## WHAT NEEDS TO BE DONE
When you have gone through the records, report how many lines include "https", giving the number and nothing more.

## RECORDS FOR PROCESSING

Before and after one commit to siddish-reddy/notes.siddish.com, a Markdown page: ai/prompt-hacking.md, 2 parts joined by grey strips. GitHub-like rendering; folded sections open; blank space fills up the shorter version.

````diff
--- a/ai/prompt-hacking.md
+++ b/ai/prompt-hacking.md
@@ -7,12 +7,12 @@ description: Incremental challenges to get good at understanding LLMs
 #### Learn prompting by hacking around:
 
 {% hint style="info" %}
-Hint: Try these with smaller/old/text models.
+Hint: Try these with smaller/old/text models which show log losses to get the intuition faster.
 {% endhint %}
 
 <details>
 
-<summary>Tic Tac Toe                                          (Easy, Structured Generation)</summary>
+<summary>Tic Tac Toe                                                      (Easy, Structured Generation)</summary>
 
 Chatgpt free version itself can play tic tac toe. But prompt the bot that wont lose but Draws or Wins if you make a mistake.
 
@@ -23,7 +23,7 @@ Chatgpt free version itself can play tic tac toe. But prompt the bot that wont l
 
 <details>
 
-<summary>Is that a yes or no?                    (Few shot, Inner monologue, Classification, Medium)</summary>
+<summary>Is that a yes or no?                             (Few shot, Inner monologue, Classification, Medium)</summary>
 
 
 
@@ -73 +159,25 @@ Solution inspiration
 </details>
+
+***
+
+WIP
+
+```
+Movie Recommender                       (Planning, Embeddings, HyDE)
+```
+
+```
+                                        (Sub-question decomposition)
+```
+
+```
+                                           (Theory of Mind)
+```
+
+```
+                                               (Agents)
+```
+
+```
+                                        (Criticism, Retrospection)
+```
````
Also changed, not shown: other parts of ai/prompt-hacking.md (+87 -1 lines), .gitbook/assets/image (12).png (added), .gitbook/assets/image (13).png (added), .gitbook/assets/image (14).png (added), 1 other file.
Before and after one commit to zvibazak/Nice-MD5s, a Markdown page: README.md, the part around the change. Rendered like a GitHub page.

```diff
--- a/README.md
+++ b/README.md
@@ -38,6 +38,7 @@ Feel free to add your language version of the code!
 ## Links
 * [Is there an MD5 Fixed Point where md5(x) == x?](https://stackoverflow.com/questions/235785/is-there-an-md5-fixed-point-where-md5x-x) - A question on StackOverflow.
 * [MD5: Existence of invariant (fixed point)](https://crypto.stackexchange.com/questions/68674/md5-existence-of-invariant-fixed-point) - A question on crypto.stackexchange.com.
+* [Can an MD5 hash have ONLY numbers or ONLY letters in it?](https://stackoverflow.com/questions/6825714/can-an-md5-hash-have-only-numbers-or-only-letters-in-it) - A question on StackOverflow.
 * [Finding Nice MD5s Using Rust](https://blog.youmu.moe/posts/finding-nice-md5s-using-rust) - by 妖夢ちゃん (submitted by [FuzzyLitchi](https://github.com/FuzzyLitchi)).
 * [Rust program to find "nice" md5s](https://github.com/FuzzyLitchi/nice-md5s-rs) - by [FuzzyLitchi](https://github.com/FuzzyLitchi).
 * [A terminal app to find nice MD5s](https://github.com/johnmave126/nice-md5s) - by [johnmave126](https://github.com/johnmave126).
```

...

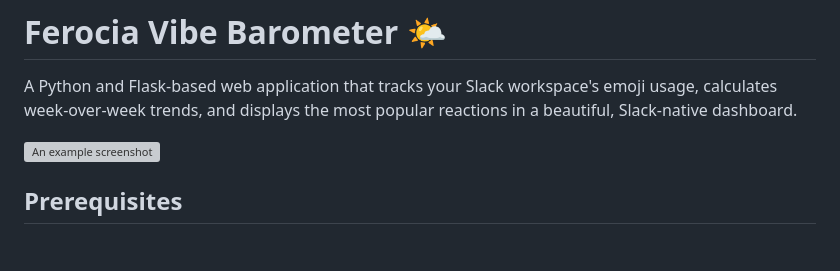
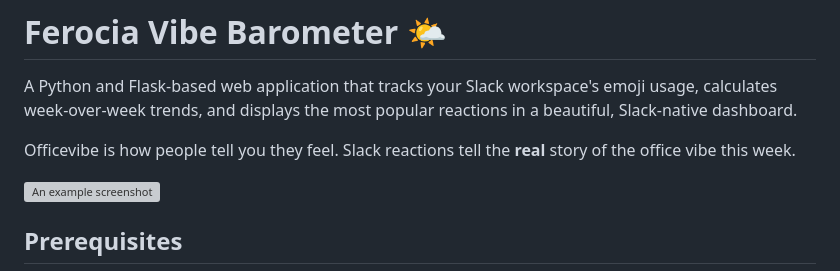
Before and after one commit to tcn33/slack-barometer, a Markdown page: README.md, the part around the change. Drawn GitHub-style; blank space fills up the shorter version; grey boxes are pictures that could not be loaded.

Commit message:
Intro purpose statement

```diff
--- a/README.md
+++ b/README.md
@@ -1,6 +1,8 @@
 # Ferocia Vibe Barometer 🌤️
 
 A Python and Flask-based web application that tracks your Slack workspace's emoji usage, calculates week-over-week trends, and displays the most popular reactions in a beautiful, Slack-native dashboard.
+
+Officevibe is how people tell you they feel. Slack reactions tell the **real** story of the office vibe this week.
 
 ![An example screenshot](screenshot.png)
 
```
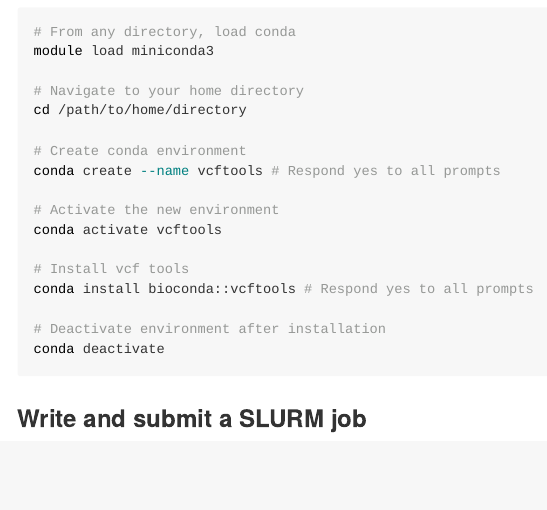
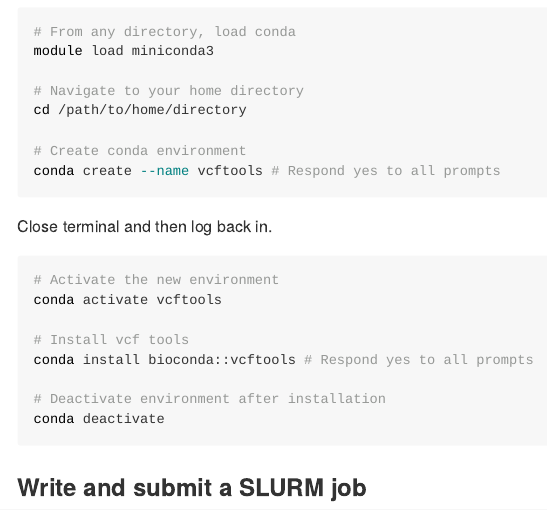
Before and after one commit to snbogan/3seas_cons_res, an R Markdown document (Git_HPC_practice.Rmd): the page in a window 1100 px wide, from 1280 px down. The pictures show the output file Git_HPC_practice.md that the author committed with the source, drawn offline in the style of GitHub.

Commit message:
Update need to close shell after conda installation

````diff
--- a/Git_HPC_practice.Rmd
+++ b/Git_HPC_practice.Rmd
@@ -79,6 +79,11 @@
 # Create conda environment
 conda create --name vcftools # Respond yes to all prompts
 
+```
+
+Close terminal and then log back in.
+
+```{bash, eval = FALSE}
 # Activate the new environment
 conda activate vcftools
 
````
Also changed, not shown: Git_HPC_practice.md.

## RESULT OF THE EXERCISE
6